Similar to medieval maps of Earth that included both speculations of the unknown and concrete scientific observations, cosmologists today are slowly refining our understanding of the structure and evolution of the universe as a whole. Now, a team of international astronomers has announced they have created a 2-billion-light-year-deep survey map that reveals the most precise makeup of the universe to date.
Mining data from the Sloan Digital Sky Survey (SDSS), the astronomers made precise measurements of the pattern of large-scale clustering of galaxies and associated dark matter. By plotting the three-dimensional positions of 205,443 galaxies spread over six percent of the sky, a group led by Max Tegmark of the University of Pennsylvania obtained the sharpest-ever views of gravitational-clustering patterns between galaxies. While a clumpy variation in density appears on a scale of millions of light-years, a more uniform picture of the universe emerges on larger scales.
The results are slated for publication in the Astrophysical Journal and Physical Review D as two separate papers, and the authors have pegged the overall breakdown of cosmic matter at 70 percent dark energy, 25 percent dark matter, and only 5 percent ordinary matter composed of atoms.
“Different galaxies, different instruments, different people, and different analysis — but the results agree,” explains Tegmark. “Extraordinary claims require extraordinary evidence, but we now have extraordinary evidence for dark matter and dark energy and have to take them seriously no matter how disturbing they seem.”

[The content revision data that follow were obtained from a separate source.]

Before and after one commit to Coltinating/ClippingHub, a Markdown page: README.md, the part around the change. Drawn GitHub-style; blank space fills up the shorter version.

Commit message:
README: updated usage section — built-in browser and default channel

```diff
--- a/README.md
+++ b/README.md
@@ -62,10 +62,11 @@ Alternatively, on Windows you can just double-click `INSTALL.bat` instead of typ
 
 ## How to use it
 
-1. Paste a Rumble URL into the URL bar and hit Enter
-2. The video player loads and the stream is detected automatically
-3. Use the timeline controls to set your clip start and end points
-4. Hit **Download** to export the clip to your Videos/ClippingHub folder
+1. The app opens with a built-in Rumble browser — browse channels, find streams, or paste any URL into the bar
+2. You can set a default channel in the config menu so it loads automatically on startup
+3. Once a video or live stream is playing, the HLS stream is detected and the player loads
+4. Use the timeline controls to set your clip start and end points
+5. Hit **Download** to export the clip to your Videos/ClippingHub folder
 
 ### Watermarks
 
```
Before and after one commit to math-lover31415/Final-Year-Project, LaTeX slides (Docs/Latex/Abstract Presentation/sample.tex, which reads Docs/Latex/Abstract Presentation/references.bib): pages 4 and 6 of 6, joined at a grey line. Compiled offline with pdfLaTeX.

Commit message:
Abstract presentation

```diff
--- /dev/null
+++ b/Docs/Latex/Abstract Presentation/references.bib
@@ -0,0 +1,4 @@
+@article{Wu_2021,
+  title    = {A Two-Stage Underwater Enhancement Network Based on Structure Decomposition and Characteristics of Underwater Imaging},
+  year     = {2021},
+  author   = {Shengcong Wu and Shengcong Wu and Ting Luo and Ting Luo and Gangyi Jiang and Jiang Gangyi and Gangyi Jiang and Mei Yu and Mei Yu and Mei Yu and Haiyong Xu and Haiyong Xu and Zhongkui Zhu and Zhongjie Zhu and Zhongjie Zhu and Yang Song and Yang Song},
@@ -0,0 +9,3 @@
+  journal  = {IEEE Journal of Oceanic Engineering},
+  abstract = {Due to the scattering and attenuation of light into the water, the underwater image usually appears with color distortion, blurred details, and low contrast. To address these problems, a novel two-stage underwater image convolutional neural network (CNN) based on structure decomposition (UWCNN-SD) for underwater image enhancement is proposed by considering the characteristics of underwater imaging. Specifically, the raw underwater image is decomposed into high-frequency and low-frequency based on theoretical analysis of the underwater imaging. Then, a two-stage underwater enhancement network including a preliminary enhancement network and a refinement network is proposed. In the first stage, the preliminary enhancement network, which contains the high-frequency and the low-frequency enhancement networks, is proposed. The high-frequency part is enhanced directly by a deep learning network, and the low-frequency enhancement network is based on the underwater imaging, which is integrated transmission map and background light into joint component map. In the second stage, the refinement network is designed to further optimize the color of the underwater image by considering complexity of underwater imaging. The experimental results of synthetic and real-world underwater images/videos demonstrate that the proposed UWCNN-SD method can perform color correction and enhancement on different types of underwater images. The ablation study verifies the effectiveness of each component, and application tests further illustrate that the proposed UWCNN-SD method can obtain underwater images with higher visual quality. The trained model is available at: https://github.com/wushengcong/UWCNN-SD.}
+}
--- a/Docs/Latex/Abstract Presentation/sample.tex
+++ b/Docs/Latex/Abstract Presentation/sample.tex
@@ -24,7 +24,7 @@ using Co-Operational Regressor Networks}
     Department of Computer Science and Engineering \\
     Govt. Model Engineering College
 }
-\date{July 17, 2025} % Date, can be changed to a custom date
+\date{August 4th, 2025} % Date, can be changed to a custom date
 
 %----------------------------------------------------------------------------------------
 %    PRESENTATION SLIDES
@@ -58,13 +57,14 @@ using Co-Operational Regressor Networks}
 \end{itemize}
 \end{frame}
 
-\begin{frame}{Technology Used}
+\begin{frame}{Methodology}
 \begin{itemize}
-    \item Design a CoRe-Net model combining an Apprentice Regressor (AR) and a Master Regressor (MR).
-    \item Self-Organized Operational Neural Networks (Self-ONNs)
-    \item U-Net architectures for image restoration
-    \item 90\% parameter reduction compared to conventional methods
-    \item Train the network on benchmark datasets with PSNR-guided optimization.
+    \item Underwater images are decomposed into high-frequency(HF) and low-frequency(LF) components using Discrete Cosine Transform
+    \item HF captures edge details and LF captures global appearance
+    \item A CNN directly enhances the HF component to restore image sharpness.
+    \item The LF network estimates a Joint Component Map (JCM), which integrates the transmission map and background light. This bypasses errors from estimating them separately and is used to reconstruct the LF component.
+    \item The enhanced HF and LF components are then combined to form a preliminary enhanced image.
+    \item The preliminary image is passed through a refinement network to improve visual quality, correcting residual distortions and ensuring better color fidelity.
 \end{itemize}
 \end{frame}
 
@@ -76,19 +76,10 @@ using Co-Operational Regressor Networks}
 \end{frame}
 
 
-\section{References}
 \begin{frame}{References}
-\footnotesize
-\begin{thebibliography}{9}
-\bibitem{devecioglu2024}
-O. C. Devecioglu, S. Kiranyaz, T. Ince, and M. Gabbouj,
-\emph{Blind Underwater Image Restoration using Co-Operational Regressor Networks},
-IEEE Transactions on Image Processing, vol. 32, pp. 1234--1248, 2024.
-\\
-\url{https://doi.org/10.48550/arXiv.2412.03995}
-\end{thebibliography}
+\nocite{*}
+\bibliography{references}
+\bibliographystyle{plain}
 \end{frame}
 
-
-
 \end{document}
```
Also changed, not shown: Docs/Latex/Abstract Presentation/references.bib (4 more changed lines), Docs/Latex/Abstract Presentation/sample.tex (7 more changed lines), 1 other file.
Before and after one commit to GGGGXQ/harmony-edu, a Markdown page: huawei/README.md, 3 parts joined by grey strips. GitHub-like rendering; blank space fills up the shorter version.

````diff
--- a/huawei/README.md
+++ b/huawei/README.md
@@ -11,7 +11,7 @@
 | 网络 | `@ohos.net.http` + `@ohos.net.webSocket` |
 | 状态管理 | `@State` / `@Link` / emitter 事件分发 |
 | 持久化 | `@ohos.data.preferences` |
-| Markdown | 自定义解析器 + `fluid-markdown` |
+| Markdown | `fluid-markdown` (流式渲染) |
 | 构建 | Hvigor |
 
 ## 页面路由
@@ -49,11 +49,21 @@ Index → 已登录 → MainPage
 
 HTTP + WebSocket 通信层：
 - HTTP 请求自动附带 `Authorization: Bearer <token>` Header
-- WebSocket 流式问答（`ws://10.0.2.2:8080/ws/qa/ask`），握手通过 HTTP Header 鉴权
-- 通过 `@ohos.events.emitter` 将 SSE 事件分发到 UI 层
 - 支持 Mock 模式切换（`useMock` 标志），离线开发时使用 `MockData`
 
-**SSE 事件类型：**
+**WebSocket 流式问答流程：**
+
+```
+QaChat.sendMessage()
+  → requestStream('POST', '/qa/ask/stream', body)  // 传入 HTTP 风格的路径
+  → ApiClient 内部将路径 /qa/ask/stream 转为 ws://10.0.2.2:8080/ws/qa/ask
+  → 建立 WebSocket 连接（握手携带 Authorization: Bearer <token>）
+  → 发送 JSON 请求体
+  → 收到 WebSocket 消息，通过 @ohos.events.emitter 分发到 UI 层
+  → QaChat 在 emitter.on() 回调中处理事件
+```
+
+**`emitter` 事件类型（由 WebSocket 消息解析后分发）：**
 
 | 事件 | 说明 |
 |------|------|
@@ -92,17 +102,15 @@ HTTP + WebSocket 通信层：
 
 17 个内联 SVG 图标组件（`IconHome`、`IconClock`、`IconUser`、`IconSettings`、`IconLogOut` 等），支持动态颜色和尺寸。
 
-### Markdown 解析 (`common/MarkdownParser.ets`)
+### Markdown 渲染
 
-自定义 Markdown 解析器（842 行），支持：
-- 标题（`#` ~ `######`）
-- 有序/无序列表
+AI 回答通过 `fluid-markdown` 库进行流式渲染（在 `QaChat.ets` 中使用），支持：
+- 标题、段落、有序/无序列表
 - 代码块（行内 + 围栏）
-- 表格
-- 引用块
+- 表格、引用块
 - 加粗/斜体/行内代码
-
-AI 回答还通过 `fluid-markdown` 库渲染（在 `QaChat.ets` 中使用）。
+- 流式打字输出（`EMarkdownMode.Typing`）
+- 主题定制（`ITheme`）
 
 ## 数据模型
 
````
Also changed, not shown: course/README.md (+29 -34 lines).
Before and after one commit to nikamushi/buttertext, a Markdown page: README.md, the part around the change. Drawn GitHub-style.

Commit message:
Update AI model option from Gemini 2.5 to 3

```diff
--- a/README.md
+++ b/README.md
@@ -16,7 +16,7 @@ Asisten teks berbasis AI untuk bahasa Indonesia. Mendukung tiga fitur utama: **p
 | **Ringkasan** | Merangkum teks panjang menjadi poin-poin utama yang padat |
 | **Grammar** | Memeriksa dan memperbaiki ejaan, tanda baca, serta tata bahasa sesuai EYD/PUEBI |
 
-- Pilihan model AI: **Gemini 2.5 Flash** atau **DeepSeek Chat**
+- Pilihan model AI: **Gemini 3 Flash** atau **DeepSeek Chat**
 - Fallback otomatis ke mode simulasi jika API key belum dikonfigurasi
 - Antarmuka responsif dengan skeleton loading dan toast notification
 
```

Verifying previous inflation models, these new results also offer up critical evidence for the existence of dark energy and its critical role in the present-day expansion of the universe. But as co-investigator David Weinburg from Ohio State University points out, “The real challenge now is to figure out what these mysterious substances actually are.”